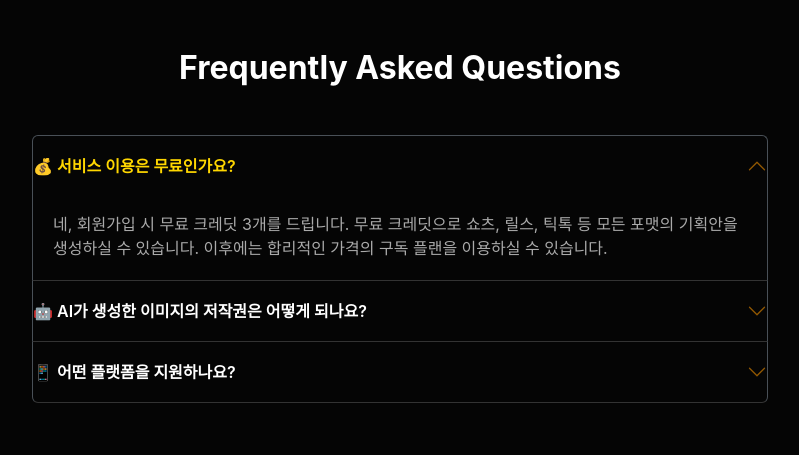
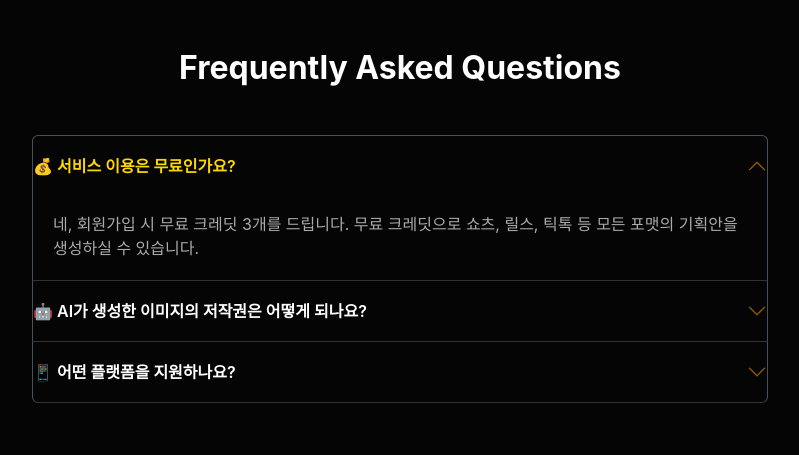
Before and after one commit to kennethahnnnn-crypto/ai-video-planner, a Flask app: page / in a window 1280 px wide. Shown: the part 1572-2027 px from the top of the page, without its empty margins (240-1039 px from the left). Run offline with Flask 3, Linux system fonts and the light colour scheme.

Commit message:
FAQ Comment slight change

```diff
--- a/templates/landing.html
+++ b/templates/landing.html
@@ -188,7 +188,7 @@
                         </h2>
                         <div id="faq1" class="accordion-collapse collapse show" data-bs-parent="#faqAccordion">
                             <div class="accordion-body">
-                                네, 회원가입 시 무료 크레딧 3개를 드립니다. 무료 크레딧으로 쇼츠, 릴스, 틱톡 등 모든 포맷의 기획안을 생성하실 수 있습니다. 이후에는 합리적인 가격의 구독 플랜을 이용하실 수 있습니다.
+                                네, 회원가입 시 무료 크레딧 3개를 드립니다. 무료 크레딧으로 쇼츠, 릴스, 틱톡 등 모든 포맷의 기획안을 생성하실 수 있습니다.
                             </div>
                         </div>
                     </div>
```
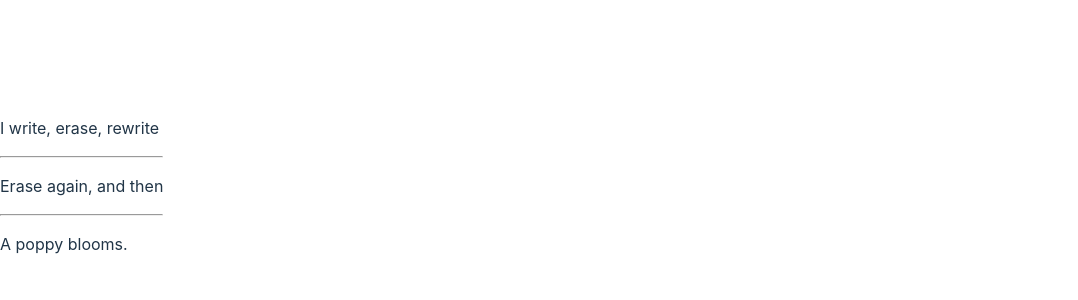
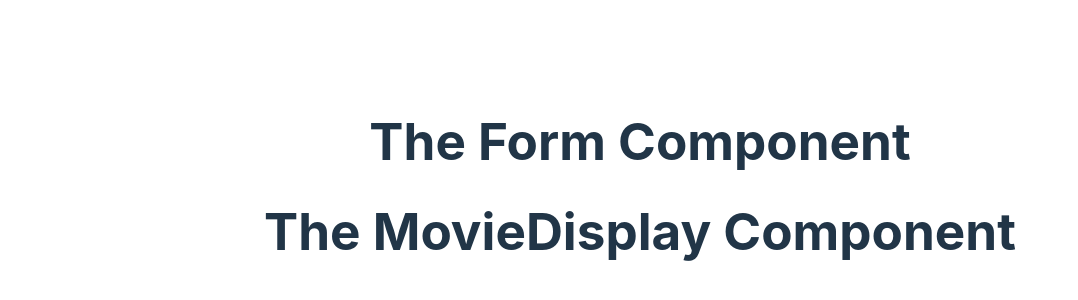
Before and after one commit to aidencullo/GLAB-320H.7.1, a React (Vite) app in the folder vite-project/: page / in a window 1280 px wide. Shown: the part 214-514 px from the top of the page, without its empty margins (0-1078 px from the left). Built offline with nearby package versions, Linux system fonts and the light colour scheme.

Commit message:
stub form and movie display components

```diff
--- a/vite-project/src/App.tsx
+++ b/vite-project/src/App.tsx
@@ -1,26 +1,16 @@
-const lines = [
-    "I write, erase, rewrite",
-    "Erase again, and then",
-    "A poppy blooms.",
-];
+import { useState, useEffect } from "react";
+import logo from "./logo.svg";
+import "./App.css";
 
-function App() {
-    const poem = lines.map((line, index) => {
-	return (
-	    <div>
-	    <p> {line} </p>
-	    { index < lines.length - 1 && <hr /> }
-	    </div>
-	);
-    });
+// Import our components
+import MovieDisplay from "./components/MovieDisplay";
+import Form from "./components/Form";
 
-    return (
-        <>
-            <article>
-                {poem}
-            </article>
-        </>
-    );
+export default function App() {
+  return (
+    <div className="App">
+      <Form />
+      <MovieDisplay />
+    </div>
+  );
 }
-
-export default App;
--- /dev/null
+++ b/vite-project/src/components/Form.tsx
@@ -0,0 +1,4 @@
+export default function Form(props){
+  // The component must return some JSX
+  return <h1>The Form Component</h1>;
+};
--- /dev/null
+++ b/vite-project/src/components/MovieDisplay.tsx
@@ -0,0 +1,4 @@
+export default function MovieDisplay(props) {
+  // The component must return some JSX
+  return <h1>The MovieDisplay Component</h1>;
+};
```
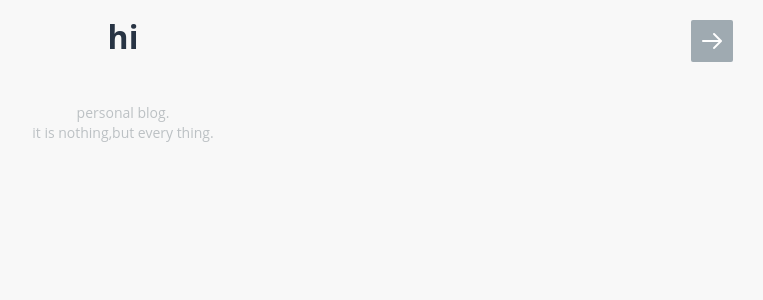
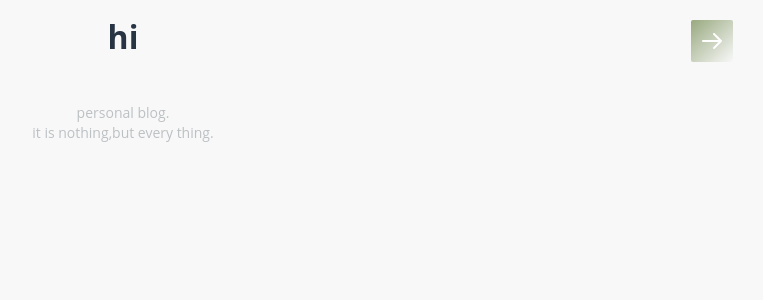
Before and after one commit to linbinhan/linbinhan.github.io, a Jekyll site: the page built from index.html, in a window 1280 px wide. Shown: the top 300 px of the page, without its empty margins (517-1280 px from the left). Built offline with Jekyll 4.4.1, drawn with Linux system fonts in a browser that asks for light colours.

Commit message:
Update main.sass

```diff
--- a/css/main.sass
+++ b/css/main.sass
@@ -17,10 +17,10 @@ $font: 'Open Sans', 'Hiragino Sans GB', sans-serif
 
 // # Sidebar Background Gradient
 
-$gradient-start: #C2E987
-$gradient-end:   #6b6366
+$gradient-start: #698244
+$gradient-end:   #f8f8f8
 
-$sidebar-bg: #9faab1
+$sidebar-bg: linear-gradient(136deg, $gradient-start, $gradient-end)
 
 
 // # Sidebar Left
```
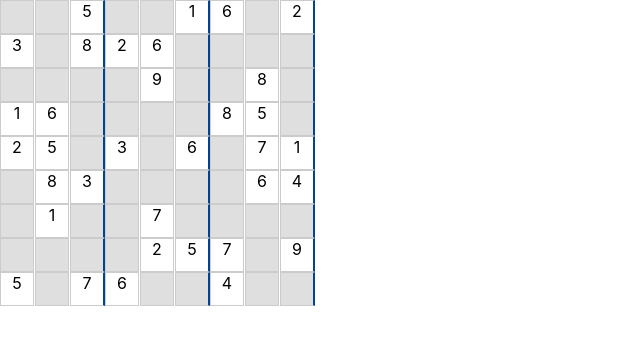
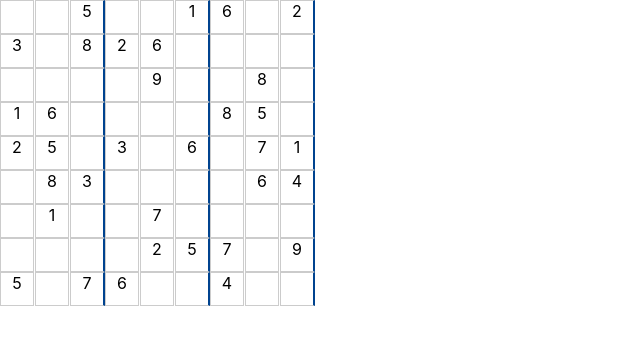
Before and after one commit to KND-Devsnest/pseudoku, a React (Create React App) app: page / in a window 1280 px wide. Shown: the top 344 px of the page, without its empty margins (0-640 px from the left). Built offline with nearby package versions, Linux system fonts and the light colour scheme.

Commit message:
added highlight

```diff
--- a/src/components/Board.jsx
+++ b/src/components/Board.jsx
@@ -29,9 +29,10 @@ const Board = () => {
   ]);
 
   // console.log(puzzle);
+  const [isSelected, setSelected] = useState(false);
   return (
     <div className={style["sudoku-board"]}>
-      <BoardContext.Provider value={solution}>
+      <BoardContext.Provider value={{ isSelected, setSelected, solution }}>
         {puzzle.map((el, i) => {
           return el.map((value, j) => {
             return (
--- a/src/components/Box.jsx
+++ b/src/components/Box.jsx
@@ -2,16 +2,32 @@ import React, { useContext, useState } from "react";
 import style from "../styles/Box.module.css";
 import { BoardContext } from "./BoardContext";
 const Box = ({ id, value, setValue }) => {
-  const solution = useContext(BoardContext);
+  const { solution, isSelected, setSelected } = useContext(BoardContext);
   const [isWrong, setWrong] = useState(false);
+  const xd = [style.inputBoxWrong, style.inputBoxSelect];
+  const [isConflict, setConflict] = useState(false);
   const [i, j] = id.split(" ").map((el) => parseInt(el));
+
+  if (isConflict) console.log("YES");
   return (
-    <div className={style.box}>
+    <div
+      className={
+        isSelected.i === i || isSelected.j === j || isSelected.value === value
+          ? style.boxSelect
+          : style.box
+      }
+    >
       {value !== 0 ? (
         value
       ) : (
         <input
-          className={!isWrong ? style.inputbox : style.inputBoxWrong}
+          className={
+            isSelected.i === i ||
+            isSelected.j === j ||
+            isSelected.value === value
+              ? style.inputBoxSelect
+              : style.inputbox
+          }
           maxLength={1}
           type="number"
           onKeyPress={(e) => {
@@ -37,6 +53,9 @@ const Box = ({ id, value, setValue }) => {
             }
             if (val === solution[i][j]) setWrong(false);
             else setWrong(true);
+            console.log(isSelected);
+
+            setSelected({ i: i, j: j, value: val !== 0 ? val : -1 });
           }}
         />
       )}
--- a/src/styles/Box.module.css
+++ b/src/styles/Box.module.css
@@ -1,24 +1,32 @@
-.box {
+.box,
+.boxSelect {
   width: 2rem;
   height: 2rem;
   border: 1px solid rgba(0, 0, 0, 0.2);
+  background-color: transparent;
 }
 .box:nth-child(3n) {
   border-right: 2px solid rgb(0, 67, 143);
 }
+.boxSelect {
+  background-color: #e0e7f0;
+}
 .inputbox,
-.inputBoxWrong {
+.inputBoxWrong,
+.inputBoxSelect {
   margin: 0;
   padding: none;
   outline: none;
   border: none;
   width: 2rem;
   height: 2rem;
-  background-color: rgb(223, 223, 223);
+  background-color: #fff;
   box-sizing: border-box;
   color: black;
 }
-.inputBoxWrong {
-  color: red;
+.inputBoxWrong.inputBoxSelect {
   background-color: rgba(206, 28, 28, 0.4);
 }
+.inputBoxSelect {
+  background-color: #e0e7f0;
+}
```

^^^^^^^^^^^^^^^^

Only lines holding the word "value" are wanted, so copy each of them from the records above.

-      <BoardContext.Provider value={solution}>
+      <BoardContext.Provider value={{ isSelected, setSelected, solution }}>
           return el.map((value, j) => {
 const Box = ({ id, value, setValue }) => {
+        isSelected.i === i || isSelected.j === j || isSelected.value === value
       {value !== 0 ? (
         value
+            isSelected.value === value
@@ -37,6 +53,9 @@ const Box = ({ id, value, setValue }) => {
+            setSelected({ i: i, j: j, value: val !== 0 ? val : -1 });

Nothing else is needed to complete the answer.